• EXERCISE GOAL: Every line with the string "subtitle" should be copied from the data.

• INPUT MATERIAL:
──────

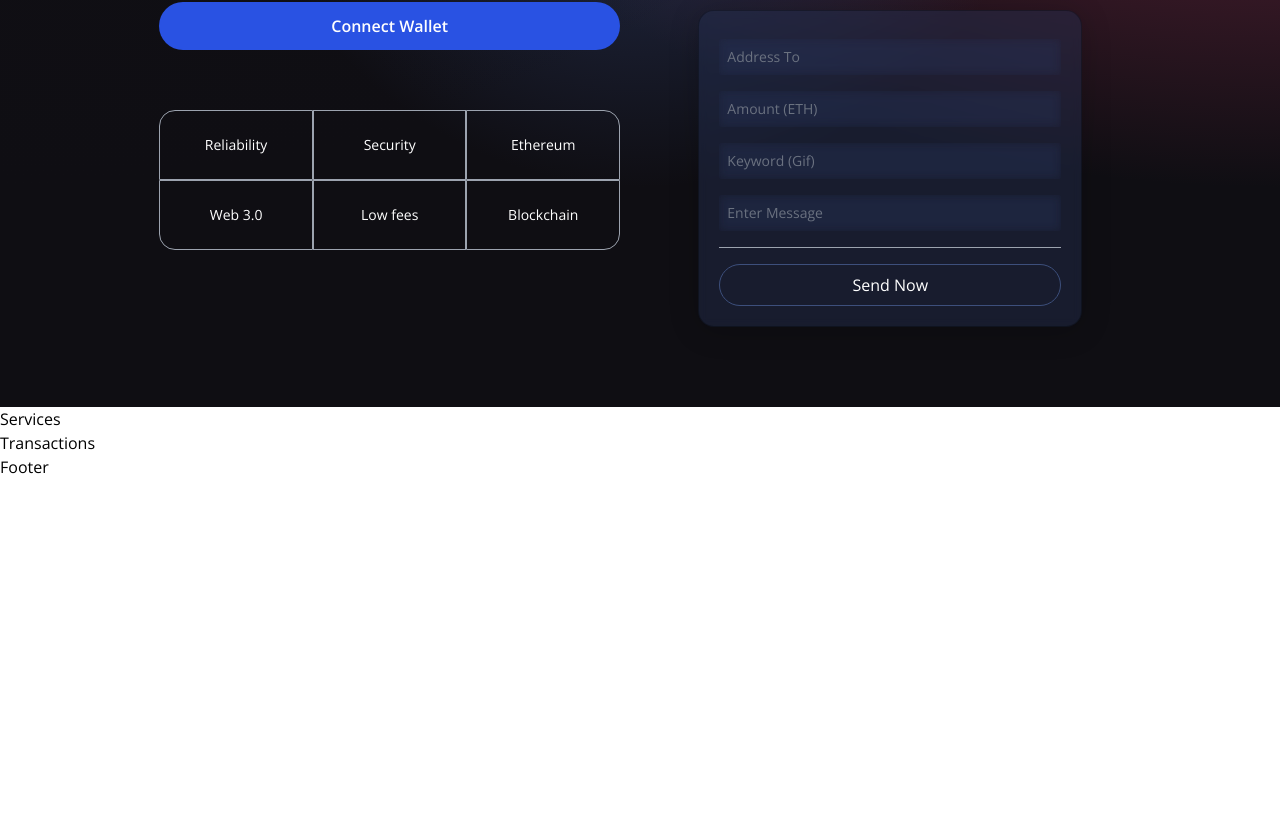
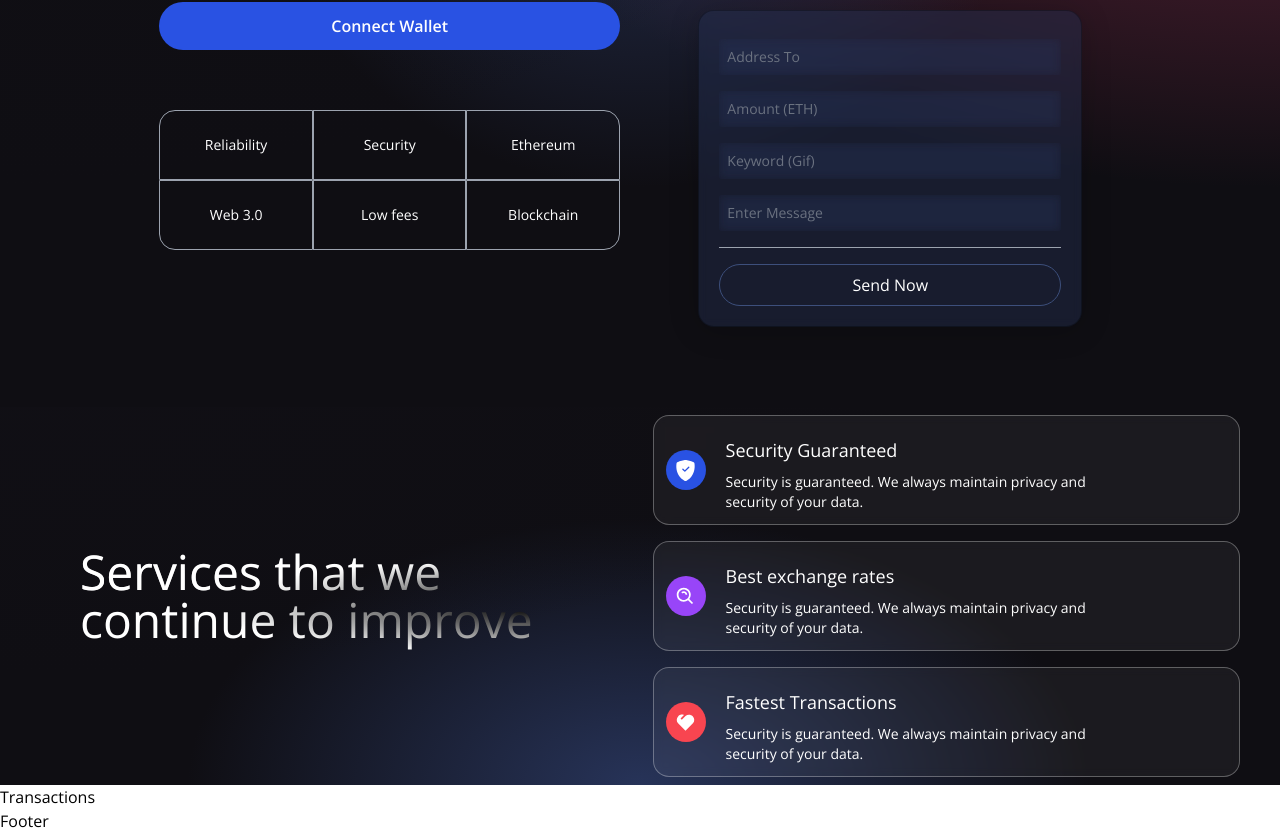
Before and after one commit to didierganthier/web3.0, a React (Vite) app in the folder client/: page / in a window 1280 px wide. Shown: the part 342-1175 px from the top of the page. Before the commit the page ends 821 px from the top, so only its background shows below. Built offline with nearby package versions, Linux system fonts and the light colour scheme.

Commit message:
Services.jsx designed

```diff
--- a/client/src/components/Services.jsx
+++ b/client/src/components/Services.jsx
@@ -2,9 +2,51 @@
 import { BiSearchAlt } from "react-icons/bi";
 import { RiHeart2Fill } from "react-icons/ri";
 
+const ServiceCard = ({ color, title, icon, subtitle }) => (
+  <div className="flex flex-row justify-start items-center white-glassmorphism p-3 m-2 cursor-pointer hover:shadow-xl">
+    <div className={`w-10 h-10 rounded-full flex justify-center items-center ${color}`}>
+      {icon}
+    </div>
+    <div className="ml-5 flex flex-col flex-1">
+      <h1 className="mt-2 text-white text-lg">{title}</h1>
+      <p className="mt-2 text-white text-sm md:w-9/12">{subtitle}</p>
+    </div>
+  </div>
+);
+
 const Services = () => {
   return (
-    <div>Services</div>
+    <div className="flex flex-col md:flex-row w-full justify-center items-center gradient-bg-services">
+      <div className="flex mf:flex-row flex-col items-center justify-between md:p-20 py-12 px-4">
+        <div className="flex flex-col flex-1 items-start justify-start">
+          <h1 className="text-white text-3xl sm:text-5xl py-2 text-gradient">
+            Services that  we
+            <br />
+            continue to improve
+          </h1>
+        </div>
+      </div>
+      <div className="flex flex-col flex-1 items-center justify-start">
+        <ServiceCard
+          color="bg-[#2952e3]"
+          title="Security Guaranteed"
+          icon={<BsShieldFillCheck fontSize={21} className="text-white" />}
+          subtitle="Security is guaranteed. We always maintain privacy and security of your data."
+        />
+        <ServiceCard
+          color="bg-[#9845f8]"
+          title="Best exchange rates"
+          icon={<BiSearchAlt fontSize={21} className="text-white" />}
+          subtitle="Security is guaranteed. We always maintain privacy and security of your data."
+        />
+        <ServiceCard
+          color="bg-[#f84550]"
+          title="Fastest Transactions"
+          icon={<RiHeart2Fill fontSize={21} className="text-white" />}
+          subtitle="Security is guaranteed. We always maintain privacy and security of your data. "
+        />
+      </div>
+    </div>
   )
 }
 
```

──────

• TASK ANSWER:
+const ServiceCard = ({ color, title, icon, subtitle }) => (
+      <p className="mt-2 text-white text-sm md:w-9/12">{subtitle}</p>
+          subtitle="Security is guaranteed. We always maintain privacy and security of your data."
+          subtitle="Security is guaranteed. We always maintain privacy and security of your data."
+          subtitle="Security is guaranteed. We always maintain privacy and security of your data. "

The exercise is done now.